EXERCISE OBJECTIVE = Every line of the records below that holds the word "README" belongs in the answer.

DATA RECORDS =
-.-.-

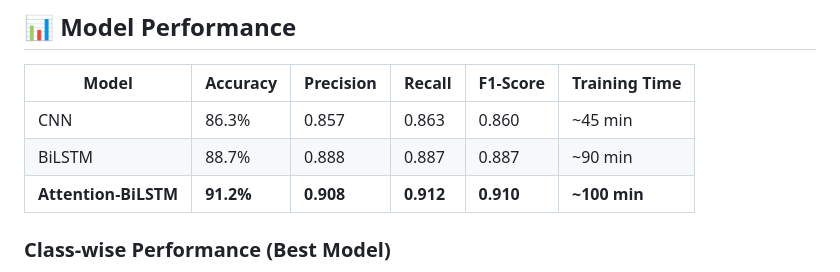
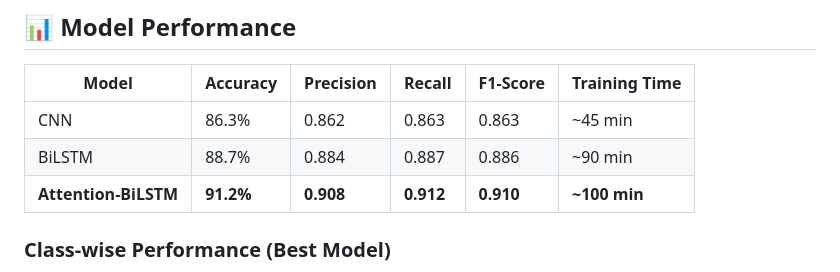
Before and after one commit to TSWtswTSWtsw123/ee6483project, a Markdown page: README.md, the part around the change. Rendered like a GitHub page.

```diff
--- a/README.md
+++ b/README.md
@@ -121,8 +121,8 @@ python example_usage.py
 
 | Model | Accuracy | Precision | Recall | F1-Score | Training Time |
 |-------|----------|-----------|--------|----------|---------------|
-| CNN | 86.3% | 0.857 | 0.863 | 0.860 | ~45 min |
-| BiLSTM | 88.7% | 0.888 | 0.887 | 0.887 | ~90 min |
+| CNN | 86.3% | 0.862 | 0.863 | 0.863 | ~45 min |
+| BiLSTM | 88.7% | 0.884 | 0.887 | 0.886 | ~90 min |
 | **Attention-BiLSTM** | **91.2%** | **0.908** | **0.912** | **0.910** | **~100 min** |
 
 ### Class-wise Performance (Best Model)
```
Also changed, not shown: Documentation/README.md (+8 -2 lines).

-.-.-

RESULT BELOW =
Before and after one commit to TSWtswTSWtsw123/ee6483project, a Markdown page: README.md, the part around the change. Rendered like a GitHub page.
--- a/README.md
+++ b/README.md
Also changed, not shown: Documentation/README.md (+8 -2 lines).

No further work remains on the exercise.